Another reason I may have looked forward to the reunions more than the driving plot was because both protagonists of this book—Apollo and Meg—are kind of obnoxious in their own way—Meg I think mostly because she was never developed in a way that I found particularly compelling and Apollo because he is self-centered and narcissistic (that was far less annoying when it was a few pages of dialogue with other more honorable characters and Apollo had the godhood to back it up). Apollo’s voice—the whole book is of course first person narration by Apollo—is short and clipped and riddled with references to pop culture that will be dated soon or are dated now. I won’t say that those pop culture references did not make me laugh because they did because they are relevant now but it speaks to Riordan’s either lack of interest in creating a book with staying power or disregard for creating such a book. This book will I think feel like a time capsule in maybe even 5 years.

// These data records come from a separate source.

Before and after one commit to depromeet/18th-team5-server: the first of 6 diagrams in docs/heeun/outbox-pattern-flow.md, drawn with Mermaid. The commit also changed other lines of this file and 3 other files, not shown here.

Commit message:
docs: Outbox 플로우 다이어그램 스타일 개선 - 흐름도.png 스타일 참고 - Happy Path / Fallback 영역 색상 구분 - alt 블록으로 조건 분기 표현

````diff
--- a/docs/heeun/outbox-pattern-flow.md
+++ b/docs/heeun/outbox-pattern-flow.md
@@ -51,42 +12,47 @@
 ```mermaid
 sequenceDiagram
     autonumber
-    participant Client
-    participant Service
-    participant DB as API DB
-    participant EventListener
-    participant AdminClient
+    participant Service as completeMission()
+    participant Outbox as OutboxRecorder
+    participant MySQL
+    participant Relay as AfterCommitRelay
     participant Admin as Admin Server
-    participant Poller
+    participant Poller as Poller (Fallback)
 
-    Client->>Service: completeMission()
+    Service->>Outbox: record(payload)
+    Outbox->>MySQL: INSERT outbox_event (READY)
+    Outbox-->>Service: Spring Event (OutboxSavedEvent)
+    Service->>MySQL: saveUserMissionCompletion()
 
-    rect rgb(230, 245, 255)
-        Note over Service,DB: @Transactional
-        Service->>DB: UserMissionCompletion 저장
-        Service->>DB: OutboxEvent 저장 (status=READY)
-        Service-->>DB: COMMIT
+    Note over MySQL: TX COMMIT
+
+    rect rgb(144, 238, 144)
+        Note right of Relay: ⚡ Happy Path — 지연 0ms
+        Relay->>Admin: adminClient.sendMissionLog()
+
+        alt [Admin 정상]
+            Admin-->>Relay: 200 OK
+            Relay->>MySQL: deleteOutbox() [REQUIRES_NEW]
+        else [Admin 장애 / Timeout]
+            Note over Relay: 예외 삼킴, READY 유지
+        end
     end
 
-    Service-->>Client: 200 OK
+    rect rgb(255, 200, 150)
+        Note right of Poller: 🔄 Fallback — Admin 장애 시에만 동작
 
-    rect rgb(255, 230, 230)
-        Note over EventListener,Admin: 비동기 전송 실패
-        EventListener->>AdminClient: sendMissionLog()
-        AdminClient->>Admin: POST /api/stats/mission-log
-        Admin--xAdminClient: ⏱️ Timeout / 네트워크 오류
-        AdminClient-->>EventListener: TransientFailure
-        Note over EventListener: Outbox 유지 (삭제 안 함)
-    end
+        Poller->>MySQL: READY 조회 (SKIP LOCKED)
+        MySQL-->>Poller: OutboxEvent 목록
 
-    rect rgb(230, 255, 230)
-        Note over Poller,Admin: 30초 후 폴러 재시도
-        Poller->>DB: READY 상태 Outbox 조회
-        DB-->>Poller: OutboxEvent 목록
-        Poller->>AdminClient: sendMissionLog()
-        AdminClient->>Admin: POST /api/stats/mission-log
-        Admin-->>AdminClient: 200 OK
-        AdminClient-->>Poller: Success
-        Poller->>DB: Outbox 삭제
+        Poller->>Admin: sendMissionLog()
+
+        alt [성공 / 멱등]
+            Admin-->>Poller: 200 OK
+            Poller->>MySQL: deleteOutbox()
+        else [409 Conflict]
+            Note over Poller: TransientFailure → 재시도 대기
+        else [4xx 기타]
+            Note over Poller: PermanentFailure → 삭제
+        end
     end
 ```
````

The true worth of this book comes at the end as the plot itself is really taking off and the quest such as it is (having stumbled their way to Greece, the action actually all takes place within the parameters of Camp Half-Blood—a first for Riordan) is beginning. Really I only felt like the book came to fruition when the villain appeared in the flesh. That climax I loved. I look forward to reading the resolution in coming books. The climax connects this book to the others and gives extra weight to past books—which I wasn’t really sure was possible. For that I like it. I like adding a more human element to the villainy I’ve already lived through, because fighting a god, well that’s the stuff of legends, but fighting a megalomaniac with too much power—that’s the kind of fight to which I can relate. Getting to the climax, to the quest—getting Apollo to move away from whining to heroism—that… dragged more than I wanted it too. I can’t say it was slow, because the tone doesn’t allow it to be slow, but there was just not much happening.
Overall, this is not Riordan’s greatest work—not for me. I wanted to like Apollo’s voice; I was excited for Apollo’s voice. I was glad to see the haikus as chapter titles because that has been the most memorable thing about Apollo in previous works. But this was just… too much narcissism. And after the depth to which Riordan plunged with The Heroes of Olympus, this whole book, like Apollo’s worldview, seemed shallow. But I will stick with the series and see what happens.
Riordan, Rick. The Trials of Apollo, Book One: The Hidden Oracle. New York: Hyperion-Disney, 2016.
This review is not endorsed by Hyperion Books, Disney Book Group, or Rick Riordan. It is an independent, honest review by a reader.